The Taser Dilemma
Police weapon used to subdue can also kill
BY KAREN KENNEDY
A few months ago the Eugene Police Department announced that it planned to equip its officers with Taser stun guns. These weapons are promoted as being non-lethal, but the facts do not support this. As a community, we should be aware of the health and safety problems these weapons could pose.
According to Amnesty International, the number of people who have been killed by these weapons has been steadily increasing each year. Sixty-one people died in 2005 after being shocked by law enforcement Tasers. At least 152 people have died in the U.S. since 2001 after being shocked by the weapon.
Most of those who died had pre-existing medical conditions, were under the influence of drugs or medication and/or were subjected to multiple or prolonged electro-shocks. Among TASER-related deaths in the past year, for example, 40 were shocked more than three times and one person as many as 19 times. A majority of those who died went into cardiac or respiratory arrest at the scene (Amnesty International report, March 2006).
Taser stun guns fire 50,000 volts of electricity via two wires lead by a piercing dart from distances of up to 21 feet. Tasers can also be applied close up as a “touch stun gun.” Persons shot with a Taser experience severe pain and a loss of muscle control which causes them to collapse.
Taser International, the company that makes Taser stun guns, claims that their stun guns will reduce injuries and save lives by giving officers an alternative to using firearms and batons. The company encourages liberal use of its weapon, and promotes it as a non-lethal weapon that saves lives. Police departments are naturally attracted to this type of weapon.
Taser International grossly downplays safety concerns. There has been little public scrutiny of this weapon, no consistent standards or guidelines on its use and no independent medical research conducted on its safety.
Amnesty International supports the development of non-lethal alternatives to firearms, and believes that police officers should have the tools they need to do their jobs safely and effectively. However, Amnesty’s research has shown that police are using the weapons routinely rather than as a last resort, often to subdue unarmed, non-compliant individuals who do not pose a serious danger to themselves or others.
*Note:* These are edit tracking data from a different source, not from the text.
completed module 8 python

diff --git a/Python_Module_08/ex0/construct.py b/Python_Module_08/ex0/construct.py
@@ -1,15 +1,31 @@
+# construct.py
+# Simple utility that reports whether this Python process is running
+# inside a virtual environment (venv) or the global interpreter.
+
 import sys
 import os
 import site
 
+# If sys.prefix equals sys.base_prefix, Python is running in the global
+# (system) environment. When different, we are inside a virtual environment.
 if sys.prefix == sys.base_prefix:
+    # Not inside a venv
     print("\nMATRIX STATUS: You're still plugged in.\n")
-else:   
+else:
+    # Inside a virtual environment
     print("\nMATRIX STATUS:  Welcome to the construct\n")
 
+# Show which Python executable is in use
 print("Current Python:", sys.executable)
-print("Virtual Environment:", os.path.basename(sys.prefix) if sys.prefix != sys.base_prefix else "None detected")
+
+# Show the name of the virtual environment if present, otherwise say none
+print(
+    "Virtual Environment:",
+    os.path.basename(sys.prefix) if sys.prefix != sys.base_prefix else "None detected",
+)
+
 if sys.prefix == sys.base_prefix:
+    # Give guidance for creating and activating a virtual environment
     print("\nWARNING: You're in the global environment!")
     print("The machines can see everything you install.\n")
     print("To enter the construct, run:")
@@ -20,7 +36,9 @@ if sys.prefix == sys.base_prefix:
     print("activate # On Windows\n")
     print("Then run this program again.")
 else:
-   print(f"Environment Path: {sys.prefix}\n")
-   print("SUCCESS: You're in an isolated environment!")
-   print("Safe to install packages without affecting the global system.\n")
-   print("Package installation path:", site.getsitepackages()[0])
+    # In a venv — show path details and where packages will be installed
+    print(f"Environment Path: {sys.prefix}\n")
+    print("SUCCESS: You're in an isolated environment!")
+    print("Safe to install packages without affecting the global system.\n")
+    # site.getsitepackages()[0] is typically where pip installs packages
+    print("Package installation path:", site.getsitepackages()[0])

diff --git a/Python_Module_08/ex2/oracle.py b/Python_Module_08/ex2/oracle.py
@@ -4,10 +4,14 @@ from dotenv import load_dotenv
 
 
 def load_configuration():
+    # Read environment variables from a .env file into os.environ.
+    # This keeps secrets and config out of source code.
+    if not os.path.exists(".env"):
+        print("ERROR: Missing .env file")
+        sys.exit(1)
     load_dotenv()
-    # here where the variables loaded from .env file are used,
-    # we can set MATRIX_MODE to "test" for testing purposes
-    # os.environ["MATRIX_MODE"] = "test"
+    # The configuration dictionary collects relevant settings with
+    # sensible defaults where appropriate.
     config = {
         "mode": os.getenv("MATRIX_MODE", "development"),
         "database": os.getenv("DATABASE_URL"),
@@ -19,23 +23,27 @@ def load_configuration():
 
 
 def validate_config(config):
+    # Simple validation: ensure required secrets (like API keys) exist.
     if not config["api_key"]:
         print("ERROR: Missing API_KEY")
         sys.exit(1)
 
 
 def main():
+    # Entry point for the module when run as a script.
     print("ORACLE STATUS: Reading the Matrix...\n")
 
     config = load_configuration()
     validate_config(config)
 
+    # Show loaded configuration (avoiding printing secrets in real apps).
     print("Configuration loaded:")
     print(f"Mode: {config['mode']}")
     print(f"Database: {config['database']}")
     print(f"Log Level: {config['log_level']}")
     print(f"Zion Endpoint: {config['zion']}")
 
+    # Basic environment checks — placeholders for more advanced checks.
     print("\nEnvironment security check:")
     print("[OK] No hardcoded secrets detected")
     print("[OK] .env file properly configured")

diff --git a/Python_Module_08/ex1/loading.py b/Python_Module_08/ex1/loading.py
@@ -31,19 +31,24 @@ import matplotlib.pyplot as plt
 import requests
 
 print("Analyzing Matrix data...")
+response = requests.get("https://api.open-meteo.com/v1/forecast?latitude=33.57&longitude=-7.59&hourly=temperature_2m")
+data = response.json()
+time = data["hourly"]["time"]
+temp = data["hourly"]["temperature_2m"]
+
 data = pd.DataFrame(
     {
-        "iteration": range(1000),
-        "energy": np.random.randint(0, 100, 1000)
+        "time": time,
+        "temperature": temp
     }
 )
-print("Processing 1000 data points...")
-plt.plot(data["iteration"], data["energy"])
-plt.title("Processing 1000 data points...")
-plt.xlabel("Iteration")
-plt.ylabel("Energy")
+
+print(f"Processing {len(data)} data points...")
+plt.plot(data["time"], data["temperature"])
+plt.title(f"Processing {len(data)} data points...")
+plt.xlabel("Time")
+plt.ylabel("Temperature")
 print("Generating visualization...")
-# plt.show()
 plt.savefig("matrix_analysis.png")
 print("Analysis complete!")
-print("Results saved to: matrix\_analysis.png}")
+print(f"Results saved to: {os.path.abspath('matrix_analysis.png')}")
I welcome the EPD’s thoughtful pilot program to review safety and proper use of this weapon, and encourage the public to attend any public meetings regarding this issue. Providing our officers with better options other then the use of deadly force is something we can all support. However, in almost every case where Tasers might be used, there is no way to know if they would have been helpful in preventing death or causing death.
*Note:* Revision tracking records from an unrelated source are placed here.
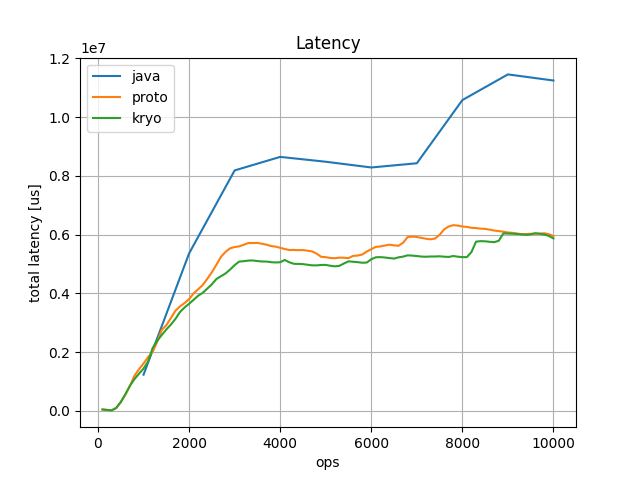
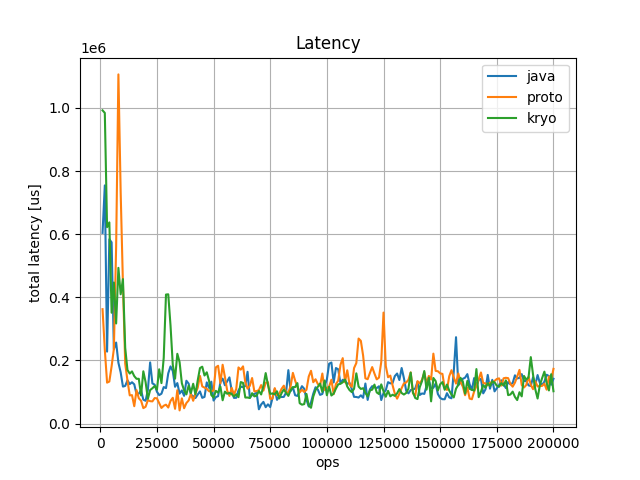
temporary

Changed region(s): [[0.0625, 0.0938, 0.9062, 0.9375], [0.0625, 0.8438, 0.1875, 0.9375]]

diff --git a/src/main/java/bftsmart/demo/microbenchmarks/ThroughputLatencyServer.java b/src/main/java/bftsmart/demo/microbenchmarks/ThroughputLatencyServer.java
@@ -15,6 +15,9 @@ limitations under the License.
 */
 package bftsmart.demo.microbenchmarks;
 
+import bftsmart.communication.SystemMessage;
+import bftsmart.serialization.ByteCountMessageSerializer;
+import bftsmart.serialization.MessageSerializerFactory;
 import bftsmart.tom.MessageContext;
 import bftsmart.tom.ServiceReplica;
 import bftsmart.tom.server.defaultservices.CommandsInfo;
@@ -39,6 +42,8 @@ import java.security.SignatureException;
 import java.security.cert.CertificateException;
 import java.security.cert.CertificateFactory;
 import java.util.Base64;
+import java.util.Map;
+import java.util.concurrent.atomic.AtomicLong;
 import java.util.logging.Level;
 import java.util.logging.Logger;
 
@@ -301,6 +306,13 @@ public final class ThroughputLatencyServer extends DefaultRecoverable{
             
             System.out.println("Batch average size = " + batchSize.getAverage(false) + " (+/- "+ (long)batchSize.getDP(false) +") requests");
             batchSize.reset();
+            
+            ByteCountMessageSerializer byteCountSerializer = MessageSerializerFactory.getByteCountSerializer();
+            if (byteCountSerializer != null) {
+                for (Map.Entry<Class<? extends SystemMessage>, AtomicLong> e : byteCountSerializer.getStats().entrySet()) {
+                    System.out.println(e.getKey().getSimpleName()  + " ByteCount = " + e.getValue().get());        
+                }
+            }
             
             throughputMeasurementStartTime = System.currentTimeMillis();
         }

diff --git a/src/main/java/bftsmart/serialization/ByteCountMessageSerializer.java b/src/main/java/bftsmart/serialization/ByteCountMessageSerializer.java
@@ -1,0 +1,42 @@
+package bftsmart.serialization;
+
+import java.io.IOException;
+import java.io.InputStream;
+import java.io.OutputStream;
+import java.util.Map;
+import java.util.concurrent.ConcurrentHashMap;
+import java.util.concurrent.atomic.AtomicLong;
+
+import bftsmart.communication.SystemMessage;
+
+public final class ByteCountMessageSerializer implements MessageSerializer {
+    private final MessageSerializer delegate;
+
+    private final Map<Class<? extends SystemMessage>, AtomicLong> stats =
+            new ConcurrentHashMap<>();
+
+    public ByteCountMessageSerializer(MessageSerializer delegate) {
+        this.delegate = delegate;
+    }
+
+    public Map<Class<? extends SystemMessage>, AtomicLong> getStats() {
+        return stats;
+    }
+
+    @Override
+    public void serialize(SystemMessage msg, OutputStream out) throws IOException {        
+        ByteCountOutputStream countingOut = new ByteCountOutputStream(out);
+
+        delegate.serialize(msg, countingOut);
+
+        long bytes = countingOut.getByteCount();
+
+        AtomicLong counter = stats.computeIfAbsent(msg.getClass(), c -> new AtomicLong(0));
+        counter.addAndGet(bytes);
+    }
+
+    @Override
+    public SystemMessage deserialize(InputStream in) throws IOException, ClassNotFoundException {
+        return delegate.deserialize(in);
+    }
+}

diff --git a/src/main/java/bftsmart/serialization/MessageSerializerFactory.java b/src/main/java/bftsmart/serialization/MessageSerializerFactory.java
@@ -14,7 +14,10 @@ public class MessageSerializerFactory {
     private static final String PROPERTY = "serialization.framework";
     private static final String DEFAULT_SERIALIZER = "java";
 
+    private static final String MEASURE_PROPERTY = "serialization.measure.bytes";
+
     private static MessageSerializer serializer;
+    private static ByteCountMessageSerializer byteCountSerializer = null;
     static {
         String type = System.getProperty(PROPERTY, DEFAULT_SERIALIZER);
         Serializer serializerType = Serializer.fromName(type);
@@ -27,10 +30,19 @@ public class MessageSerializerFactory {
             KryoSerializer.getInstance().register(DefaultApplicationState.class);
             KryoSerializer.getInstance().register(TreeMap.class);
         }
+
+        if (Boolean.getBoolean(MEASURE_PROPERTY)) {
+            byteCountSerializer = new ByteCountMessageSerializer(serializer);
+            serializer = byteCountSerializer;
+        }
     }
 
     public static MessageSerializer getSerializer() {
         return serializer;
+    }
+
+    public static ByteCountMessageSerializer getByteCountSerializer() {
+        return byteCountSerializer;
     }
 
     private MessageSerializerFactory() { }

diff --git a/src/main/java/bftsmart/serialization/ByteCountOutputStream.java b/src/main/java/bftsmart/serialization/ByteCountOutputStream.java
@@ -1,0 +1,39 @@
+package bftsmart.serialization;
+
+import java.io.IOException;
+import java.io.OutputStream;
+
+public class ByteCountOutputStream extends OutputStream {
+    private long bytesWritten;
+    private final OutputStream delegate;
+
+    public ByteCountOutputStream(OutputStream delegate) {
+        this.delegate = delegate;
+    }
+
+    public long getByteCount() {
+        return bytesWritten;
+    }
+
+    @Override
+    public void write(int b) throws IOException {
+        delegate.write(b);
+        bytesWritten++;
+    }
+
+    @Override
+    public void write(byte[] b, int off, int len) throws IOException {
+        delegate.write(b, off, len);
+        bytesWritten += len;
+    }
+
+    @Override
+    public void flush() throws IOException {
+        delegate.flush();
+    }
+
+    @Override
+    public void close() throws IOException {
+        delegate.close();
+    }
+}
Karen Kennedy serves on the UO Senate and has been active in Amnesty International for more than 10 years. The UO chamber of AI is active during the school year. See www.amnesty.org